C. K. Prahalad earned the third spot on Suntop Media's 2005 "Thinkers 50" list, just behind Michael Porter, and Bill Gates. He has recently spoken about the Indian miracle in a variety of contexts.More than others, CKP knows what he is talking about in the context of India - partly because he was born there- he also sits on the board of Hindustan Lever Limited, top amongst India's corporate icons.
As CKP sees it, in the last ten years, India has done three things very well.
- It has built some global capabilities, first locally and then leveraging it globally. That is where you find the IT industry, the pharmaceutical industry, the automobile components industry, the diamond cutting industry, and so on.
- Second, it has created an extremely high level of aspiration for both the poor and the rich. The rich and the educated can aspire to be world class, and the poor can aspire to have an education for their children to allow them to escape poverty.
- And the third thing is that the government fundamentally accepts, even though it's very hard to implement, that India has to become an integral part of global trade.

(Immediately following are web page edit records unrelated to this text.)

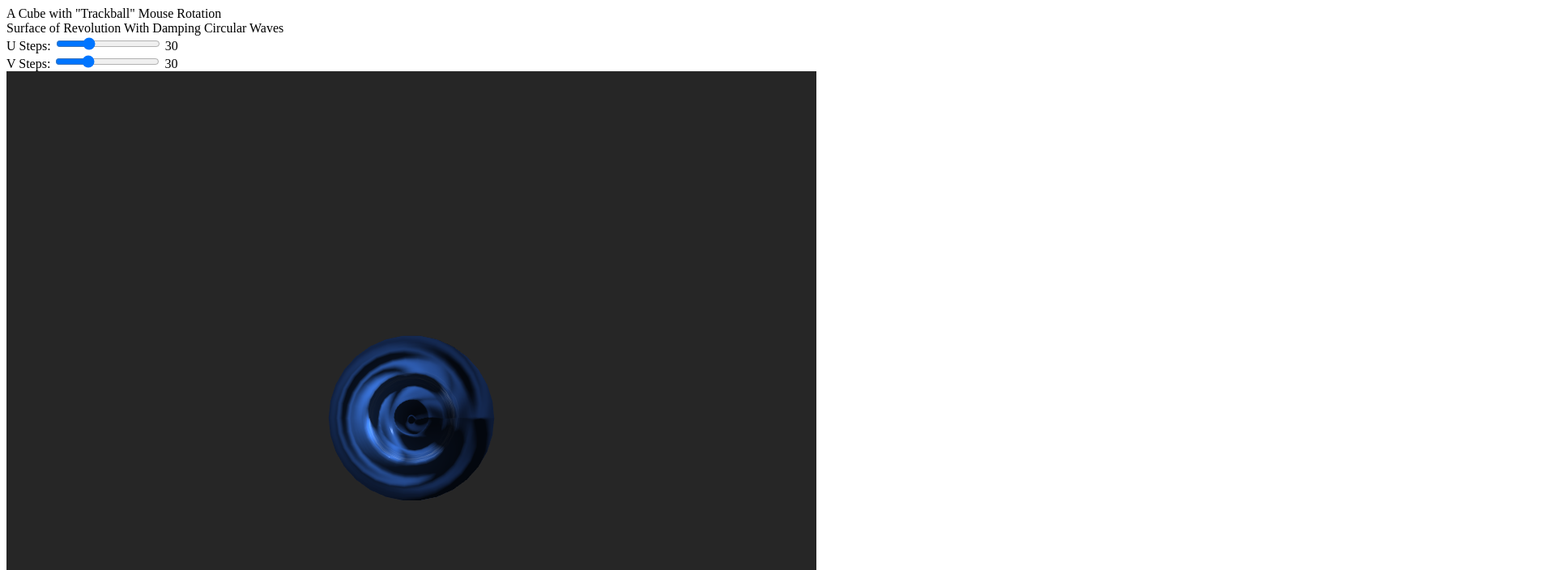
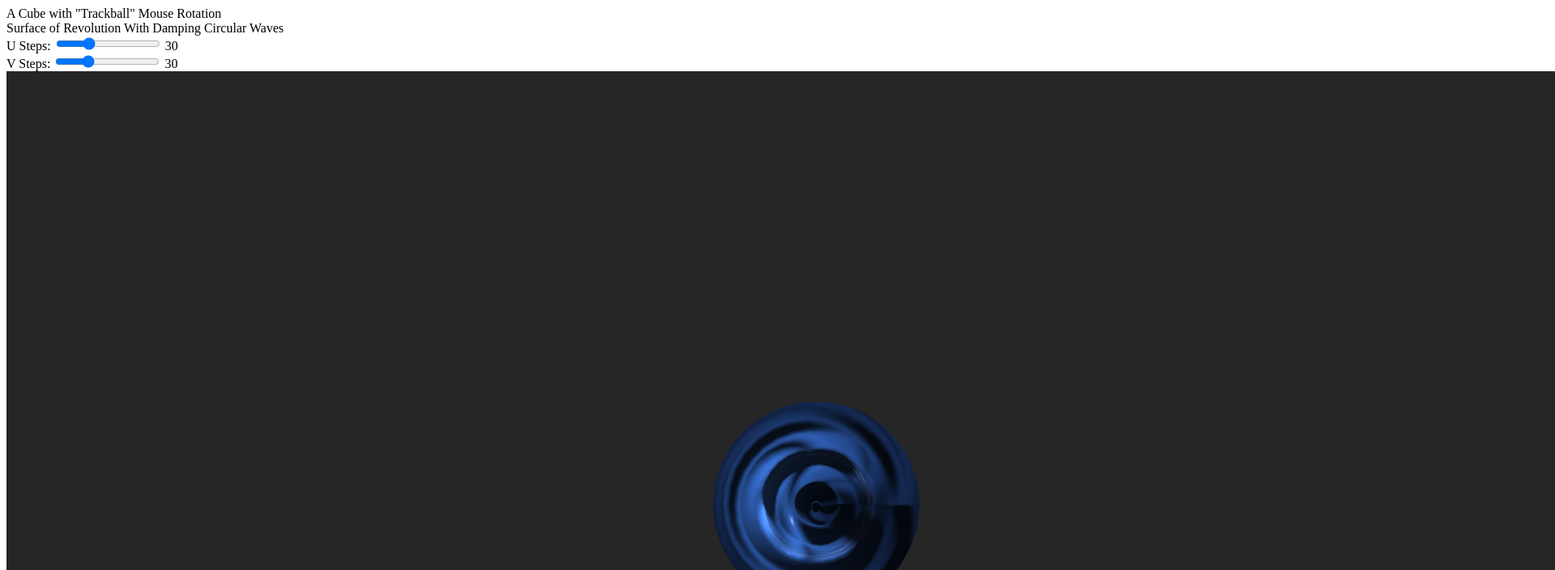
Before and after one commit to tarpetos/WebGL, a plain HTML site: page index.html in a window 1280 px wide. Shown: the top 704 px of the page at 81% size, 1920 px wide, since content can reach past the window. Drawn offline with Linux system fonts and the light colour scheme; animation ran at ten frames a second.

Commit message:
Complete CGW

```diff
--- a/index.html
+++ b/index.html
@@ -25,7 +25,7 @@
     </div>
 
     <div id="canvas-holder">
-        <canvas width="1000" height="800" id="webglcanvas"></canvas>
+        <canvas width="2000" height="1000" id="webglcanvas"></canvas>
     </div>
 </body>
 </html>
--- a/main.js
+++ b/main.js
@@ -5,6 +5,116 @@ let buffers;
 let programInfo;
 let textures;
 let then = 0;
+let texturePoint = { u: 0.5, v: 0.5 };
+let textureScale = 1.0;
+const POINT_MOVE_SPEED = 0.01;
+const SCALE_MIN = 0.5;
+const SCALE_MAX = 4.0;
+
+function initKeyboardControls() {
+    document.addEventListener("keydown", (event) => {
+        switch(event.key.toUpperCase()) {
+            case "W":
+                texturePoint.v = Math.max(0, texturePoint.v - POINT_MOVE_SPEED);
+                break;
+            case "S":
+                texturePoint.v = Math.min(1, texturePoint.v + POINT_MOVE_SPEED);
+                break;
+            case "A":
+                texturePoint.u = Math.max(0, texturePoint.u - POINT_MOVE_SPEED);
+                break;
+            case "D":
+                texturePoint.u = Math.min(1, texturePoint.u + POINT_MOVE_SPEED);
+                break;
+            case "Q":
+                textureScale = Math.max(SCALE_MIN, textureScale - 0.1);
+                break;
+            case "E":
+                textureScale = Math.min(SCALE_MAX, textureScale + 0.1);
+                break;
+        }
+        draw();
+    });
+}
+
+function loadTexture(gl, url) {
+    const texture = gl.createTexture();
+    gl.bindTexture(gl.TEXTURE_2D, texture);
+    const pixel = new Uint8Array([0, 0, 255, 255]);
+    gl.texImage2D(gl.TEXTURE_2D, 0, gl.RGBA, 1, 1, 0, gl.RGBA, gl.UNSIGNED_BYTE, pixel);
+
+    const image = new Image();
+    image.onload = function() {
+        gl.bindTexture(gl.TEXTURE_2D, texture);
+        gl.texImage2D(gl.TEXTURE_2D, 0, gl.RGBA, gl.RGBA, gl.UNSIGNED_BYTE, image);
+        gl.generateMipmap(gl.TEXTURE_2D);
+    };
+    image.src = url;
+    return texture;
+}
+
+function initTextures(gl) {
+    const textures = {
+        diffuse: loadTexture(gl, "Textures/diffuse.png"),
+        specular: loadTexture(gl, "Textures/specular.png"),
+        normal: loadTexture(gl, "Textures/normal.png")
+    };
+
+    Object.values(textures).forEach(texture => {
+        gl.bindTexture(gl.TEXTURE_2D, texture);
+        gl.texParameteri(gl.TEXTURE_2D, gl.TEXTURE_MIN_FILTER, gl.LINEAR_MIPMAP_LINEAR);
+        gl.texParameteri(gl.TEXTURE_2D, gl.TEXTURE_MAG_FILTER, gl.LINEAR);
+        gl.texParameteri(gl.TEXTURE_2D, gl.TEXTURE_WRAP_S, gl.REPEAT);
+        gl.texParameteri(gl.TEXTURE_2D, gl.TEXTURE_WRAP_T, gl.REPEAT);
+    });
+
+    return textures;
+}
+
+function CreateSurfaceData() {
+    const vertices = [];
+    const indices = [];
+    const texCoords = [];
+    const tangents = [];
+    const m = 6, b = 6, a = 4, n = 0.5, phi = 0;
+    const omega = m * Math.PI / b;
+    const uSteps = parseInt(document.getElementById("uStepsSlider").value);
+    const vSteps = parseInt(document.getElementById("vStepsSlider").value);
+    const MAX_U = Math.PI * 2;
+    const STEP_U = MAX_U / uSteps;
+    const STEP_R = b / vSteps;
+
+    for (let ri = 0; ri <= vSteps; ri++) {
+        const r = ri * STEP_R;
+        for (let ui = 0; ui <= uSteps; ui++) {
+            const u = ui * STEP_U;
+            const x = r * Math.cos(u);
+            const y = r * Math.sin(u);
+            const z = a * Math.exp(-n * r) * Math.sin(omega * r + phi);
+            const scaler = 0.3;
+            vertices.push(scaler * x, scaler * y, scaler * z);
+            texCoords.push(ui / uSteps, ri / vSteps);
+            const tangent = [-r * Math.sin(u), r * Math.cos(u), 0];
+            const len = Math.sqrt(tangent[0] * tangent[0] + tangent[1] * tangent[1] + tangent[2] * tangent[2]);
+            tangents.push(tangent[0]/len, tangent[1]/len, tangent[2]/len);
+
+            if (ri < vSteps && ui < uSteps) {
+                const currentRow = ri * (uSteps + 1);
+                const nextRow = (ri + 1) * (uSteps + 1);
+                indices.push(
+                    currentRow + ui,
+                    nextRow + ui,
+                    currentRow + ui + 1,
+                    currentRow + ui + 1,
+                    nextRow + ui,
+                    nextRow + ui + 1
+                );
+            }
+        }
+    }
+
+    return {vertices, indices, texCoords, tangents};
+}
 
 function calculateNormals(vertices, indices) {
     const normals = new Array(vertices.length).fill(0);
@@ -32,51 +142,6 @@ function calculateNormals(vertices, indices) {
         }
     }
     return normals;
-}
-
-function CreateSurfaceData() {
-    const vertices = [];
-    const indices = [];
-    const texCoords = [];
-    const tangents = [];
-    const m = 6, b = 6, a = 4, n = 0.5, phi = 0;
-    const omega = m * Math.PI / b;
-    const uSteps = parseInt(document.getElementById("uStepsSlider").value);
-    const vSteps = parseInt(document.getElementById("vStepsSlider").value);
-    const MAX_U = Math.PI * 2;
-    const STEP_U = MAX_U / uSteps;
-    const STEP_R = b / vSteps;
-
-    for (let ri = 0; ri <= vSteps; ri++) {
-        const r = ri * STEP_R;
-        for (let ui = 0; ui <= uSteps; ui++) {
-            const u = ui * STEP_U;
-            const x = r * Math.cos(u);
-            const y = r * Math.sin(u);
-            const z = a * Math.exp(-n * r) * Math.sin(omega * r + phi);
-            const scaler = 0.3;
-            vertices.push(scaler * x, scaler * y, scaler * z);
-            texCoords.push(ui / uSteps, ri / vSteps);
-            const tangent = [-r * Math.sin(u), r * Math.cos(u), 0];
-            const len = Math.sqrt(tangent[0] * tangent[0] + tangent[1] * tangent[1] + tangent[2] * tangent[2]);
-            tangents.push(tangent[0] / len, tangent[1] / len, tangent[2] / len);
-
-            if (ri < vSteps && ui < uSteps) {
-                const currentRow = ri * (uSteps + 1);
-                const nextRow = (ri + 1) * (uSteps + 1);
-                indices.push(
-                    currentRow + ui,
-                    nextRow + ui,
-                    currentRow + ui + 1,
-                    currentRow + ui + 1,
-                    nextRow + ui,
-                    nextRow + ui + 1
-                );
-            }
-        }
-    }
-
-    return {vertices, indices, texCoords, tangents};
 }
 
 function initBuffers(gl, surfaceData) {
@@ -111,18 +176,6 @@ function initBuffers(gl, surfaceData) {
     };
 }
 
-function createShader(gl, type, source) {
-    const shader = gl.createShader(type);
-    gl.shaderSource(shader, source);
-    gl.compileShader(shader);
-    if (!gl.getShaderParameter(shader, gl.COMPILE_STATUS)) {
-        console.error("Shader compilation error: " + gl.getShaderInfoLog(shader));
-        gl.deleteShader(shader);
-        return null;
-    }
-    return shader;
-}
-
 function initializeShaderProgram() {
     const vertexShader = createShader(gl, gl.VERTEX_SHADER, vertexShaderSource);
     const fragmentShader = createShader(gl, gl.FRAGMENT_SHADER, fragmentShaderSource);
@@ -151,8 +204,22 @@ function initializeShaderProgram() {
             diffuseMap: gl.getUniformLocation(program, "uDiffuseMap"),
             specularMap: gl.getUniformLocation(program, "uSpecularMap"),
             normalMap: gl.getUniformLocation(program, "uNormalMap"),
+            texturePoint: gl.getUniformLocation(program, "uTexturePoint"),
+            textureScale: gl.getUniformLocation(program, "uTextureScale"),
         },
     };
+}
+
+function createShader(gl, type, source) {
+    const shader = gl.createShader(type);
+    gl.shaderSource(shader, source);
+    gl.compileShader(shader);
+    if (!gl.getShaderParameter(shader, gl.COMPILE_STATUS)) {
+        console.error("Shader compilation error: " + gl.getShaderInfoLog(shader));
+        gl.deleteShader(shader);
+        return null;
+    }
+    return shader;
 }
 
 function draw() {
@@ -180,6 +247,9 @@ function draw() {
         2.0
     ];
     gl.uniform3fv(programInfo.uniformLocations.lightPosition, lightPosition);
+
+    gl.uniform2f(programInfo.uniformLocations.texturePoint, texturePoint.u, texturePoint.v);
+    gl.uniform1f(programInfo.uniformLocations.textureScale, textureScale);
 
     gl.activeTexture(gl.TEXTURE0);
     gl.bindTexture(gl.TEXTURE_2D, textures.diffuse);
@@ -228,41 +298,6 @@ function updateSurface() {
     draw();
 }
 
-function loadTexture(gl, url) {
-    const texture = gl.createTexture();
-    gl.bindTexture(gl.TEXTURE_2D, texture);
-
-    const pixel = new Uint8Array([0, 0, 255, 255]);
-    gl.texImage2D(gl.TEXTURE_2D, 0, gl.RGBA, 1, 1, 0, gl.RGBA, gl.UNSIGNED_BYTE, pixel);
-
-    const image = new Image();
-    image.onload = function () {
-        gl.bindTexture(gl.TEXTURE_2D, texture);
-        gl.texImage2D(gl.TEXTURE_2D, 0, gl.RGBA, gl.RGBA, gl.UNSIGNED_BYTE, image);
-        gl.generateMipmap(gl.TEXTURE_2D);
-    };
-    image.src = url;
-    return texture;
-}
-
-function initTextures(gl) {
-    const textures = {
-        diffuse: loadTexture(gl, "Textures/diffuse.png"),
-        specular: loadTexture(gl, "Textures/specular.png"),
-        normal: loadTexture(gl, "Textures/normal.png")
-    };
-
-    Object.values(textures).forEach(texture => {
-        gl.bindTexture(gl.TEXTURE_2D, texture);
-        gl.texParameteri(gl.TEXTURE_2D, gl.TEXTURE_MIN_FILTER, gl.LINEAR_MIPMAP_LINEAR);
-        gl.texParameteri(gl.TEXTURE_2D, gl.TEXTURE_MAG_FILTER, gl.LINEAR);
-        gl.texParameteri(gl.TEXTURE_2D, gl.TEXTURE_WRAP_S, gl.REPEAT);
-        gl.texParameteri(gl.TEXTURE_2D, gl.TEXTURE_WRAP_T, gl.REPEAT);
-    });
-
-    return textures;
-}
-
 function init() {
     try {
         let canvas = document.getElementById("webglcanvas");
@@ -281,6 +316,7 @@ function init() {
         gl.clearColor(0.0, 0.0, 0.0, 1.0);
         gl.enable(gl.DEPTH_TEST);
 
+        initKeyboardControls();
         rotator = new TrackballRotator(gl.canvas, draw, 15);
         requestAnimationFrame(animate);
 
--- a/shader.js
+++ b/shader.js
@@ -7,6 +7,8 @@ const vertexShaderSource = `
     uniform mat4 uModelViewMatrix;
     uniform mat4 uProjectionMatrix;
     uniform vec3 uLightPosition;
+    uniform vec2 uTexturePoint;
+    uniform float uTextureScale;
 
     varying vec3 vNormal;
     varying vec3 vTangent;
@@ -19,6 +21,10 @@ const vertexShaderSource = `
         vec4 vertexPosition = uModelViewMatrix * vec4(aVertexPosition, 1.0);
         gl_Position = uProjectionMatrix * vertexPosition;
 
+        vec2 centered = aTextureCoord - uTexturePoint;
+        vec2 scaled = centered * uTextureScale;
+        vTextureCoord = scaled + uTexturePoint;
+
         vNormal = normalize(mat3(uModelViewMatrix) * aVertexNormal);
         vTangent = normalize(mat3(uModelViewMatrix) * aVertexTangent);
 
@@ -26,7 +32,6 @@ const vertexShaderSource = `
         vec3 bitangent = cross(vNormal, vTangent);
 
         vPosition = vertexPosition.xyz;
-        vTextureCoord = aTextureCoord;
         vLightPos = (uModelViewMatrix * vec4(uLightPosition, 1.0)).xyz;
         vViewPos = -vPosition;
     }
@@ -65,7 +70,6 @@ const fragmentShaderSource = `
         vec3 reflectDir = reflect(-lightDir, normal);
 
         vec3 ambient = vec3(0.2) * diffuseColor.rgb;
-
         float diff = max(dot(normal, lightDir), 0.0);
         vec3 diffuse = diff * diffuseColor.rgb;
 
@@ -73,7 +77,6 @@ const fragmentShaderSource = `
         vec3 specular = spec * specularColor.rgb;
 
         vec3 finalColor = ambient + diffuse + specular;
-
         gl_FragColor = vec4(finalColor, 1.0);
     }
 `;
```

He adss, those three are going to put India on the right trajectory. He has some added insights as to why he views indian success as not owing out of mere cost arbitarge : India has built extremely high levels of quality. TQM is an integral part of software development. There are new methodologies and tools, and innovation in work processes and in the tools themselves. This adds up to four or five layers of advantage, including speed, worldwide project management, common platforms around the world, and expatriate management. To continue to believe that cost is the only building block misses the point(Thats why I laugh when people say Africa can give services at $5 and the indian run would be over - ignorance at its best). He goes on to believe that India will invent a different kind of manufacturing - very high quality, design-centred and software embedded.It is more you design, you develop, you manufacture, you ship. It is still in its infancy, but I expect it to grow as rapidly as the software side. He is expecting that Indian companies would be sharpening their competitive skills, demonstrating world class quality, becoming very profitable, building market cap, and using it as currency to make acquisitions, and expand rapidly overseas and predicts 20 to 25 companies in the next two to three years spreading their wings and getting out of India. He says that China and India will be the second and the third largest economies next to the United States certainly by 2015. Also he brings forth the point that India is the place where cutting-edge problems as well as opportunities lie.Given the large number of small firms operating on a global scale, Indian experience can challenge some assumptions about the prerequisites for globalization. Good thoughts- definitely to be noted by all interested.